KELLYVILLE, OKLAHOMA -- We're going back almost 50 years now, but Dwight Davidson can still make out the broad outlines of the only ski area that ever got up and running in Oklahoma.
Davidson points and says, "Between here and Heyburn road, this had been leveled out for parking."
Nestled in a little valley off Route 66 north of Kellyville, a man named Willis rented some pasture from the Goodman family, cleared it off, and brought in some snowmaking equipment.
he called the place Snow Valley and was ready to open in early 1971 while Davidson was on winter break from college.
"I stumbled into this," he recalls. "and I actually got paid a little bit, not a lot."
This old sign makes the enterprise sound a lot nicer than it really was.
The winter of 1970 to 1971 stayed pretty warm, but operators still managed to install one rope tow.
The wind blew the first snowmaking efforts into a drift across Heyburn Road.
"And into this rancher's field," explains Davidson.
They finally got it right on a weekend and Dwight recalls Snow Valley flooded with people, unused to skiing, or to obstacles like the rental hut.
"People ran into the concession stand," he says.
"It was tipped over."
Or the barbed wire fence at the bottom of the slope.
Dwight explains, "Being a farm boy you don't cut the fence. You cut the cloth to get people out of the fence."
"Yeah.

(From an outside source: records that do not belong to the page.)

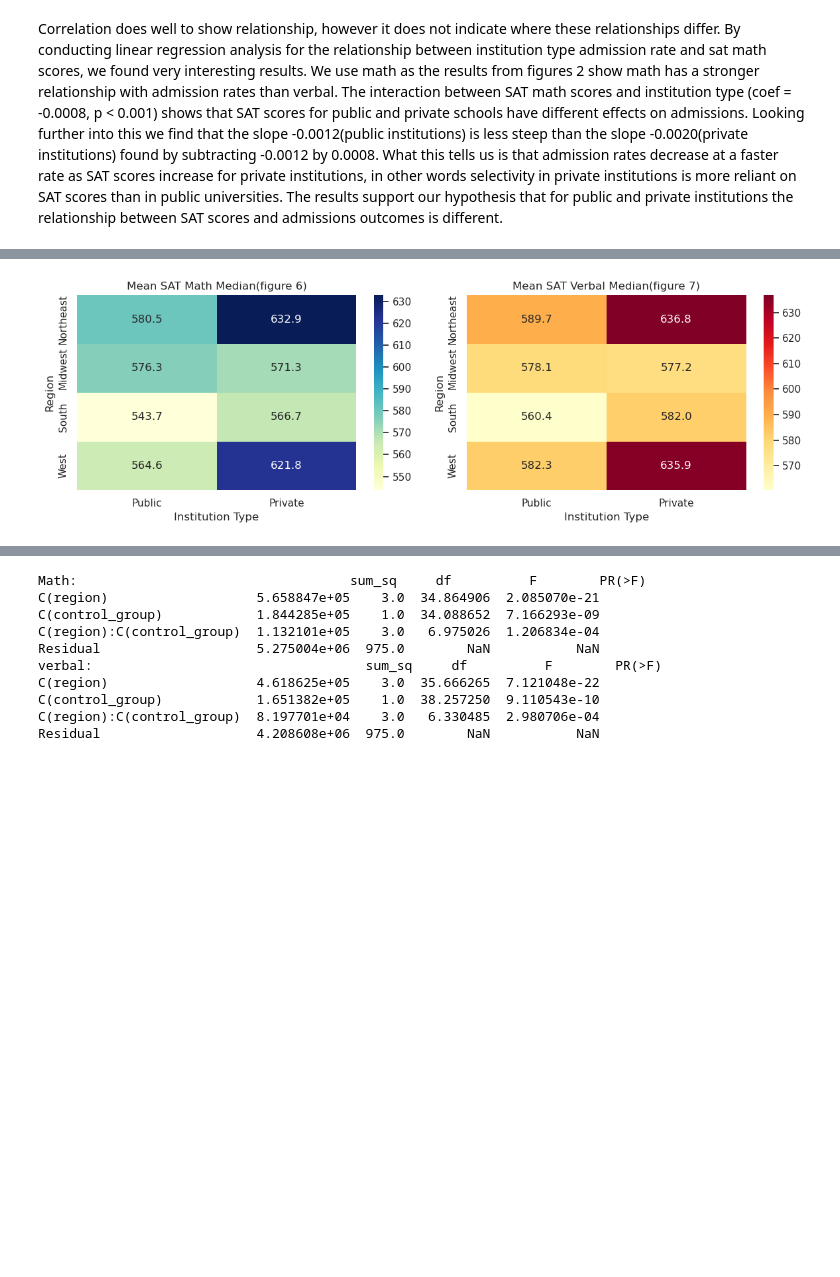
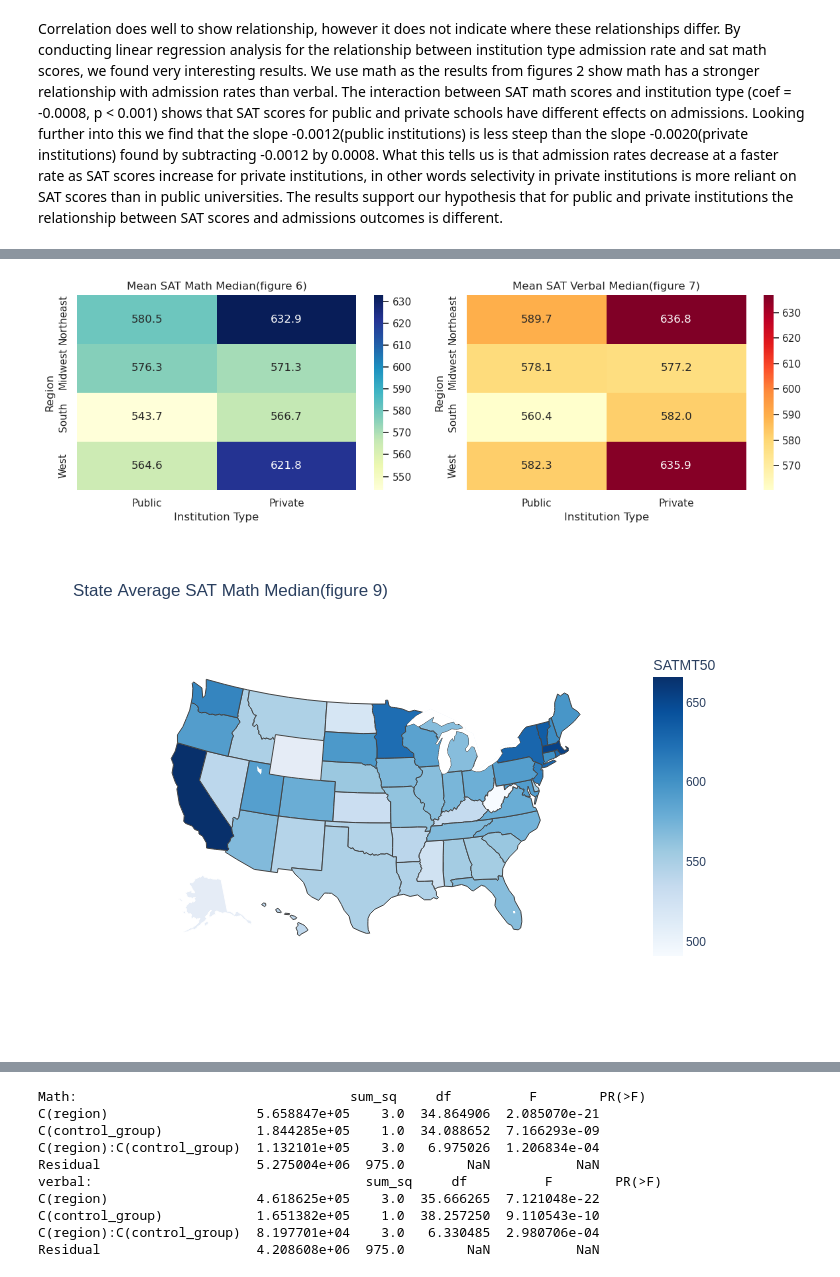
Before and after one commit to COGS108/Group065_WI26, a Jupyter notebook: 03-FinalProject.ipynb, the cells around one changed output, grey strips where cells are left out. Saved outputs shown, nothing was run; the diff lists cells and outputs as text; code cells hidden in the pictures; blank space fills up the shorter version.

```diff
--- a/03-FinalProject.ipynb
+++ b/03-FinalProject.ipynb
@@ -468,4 +475,39 @@ axes[1].set_ylabel("Region")
 
 plt.tight_layout()
 plt.show()
+
+## nationwide visual.
+import plotly.express as px
+from IPython.display import Image, display
+
+
+state_sat = (
+    df_withoutadm
+    .groupby("STABBR", as_index=False)[["SATMT50", "SATVR50"]]
+    .mean()
+)
+
+fig_math = px.choropleth(
+    state_sat,
+    locations="STABBR",
+    locationmode="USA-states",
+    color="SATMT50",
+    scope="usa",
+    color_continuous_scale="Blues",
+    title="State Average SAT Math Median(figure 9)"
+)
+fig_math.write_image("sat_math_choropleth.png")
+display(Image("sat_math_choropleth.png"))
+
+fig_verbal = px.choropleth(
+    state_sat,
+    locations="STABBR",
+    locationmode="USA-states",
+    color="SATVR50",
+    scope="usa",
+    color_continuous_scale="Reds",
+    title="State Average SAT Verbal Median (figure 10)"
+)
+fig_verbal.write_image("sat_verbal_choropleth.png")
+display(Image("sat_verbal_choropleth.png"))
 # %% [output]
@@ -472 +518,2 @@ plt.show()
 [figure]
+[figure, added]
```
Also changed, not shown: parts of 9 cells of this notebook, 2 other files.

You probably ruined some ski jackets," we observe.
"Their jackets are replaceable," agrees Davidson. "That fence was important to keep the cattle in."
Despite the mess Snow Valley might have survived longer had it not been for noise complaints from a war veteran who lived nearby.
"A young man at the time who'd just come back from Vietnam," Dwight explains.
A court injunction closed Snow Valley for good after an entertaining 2 to 3-day run.
"It made for a couple of interesting days," he smiles. "I wouldn't want to make a career out of it."
Short on pictures and snow itself, Snow Valley exists now in a few memories and some deserved gold medals for bravery awarded to skiers bold enough to tackle this hill.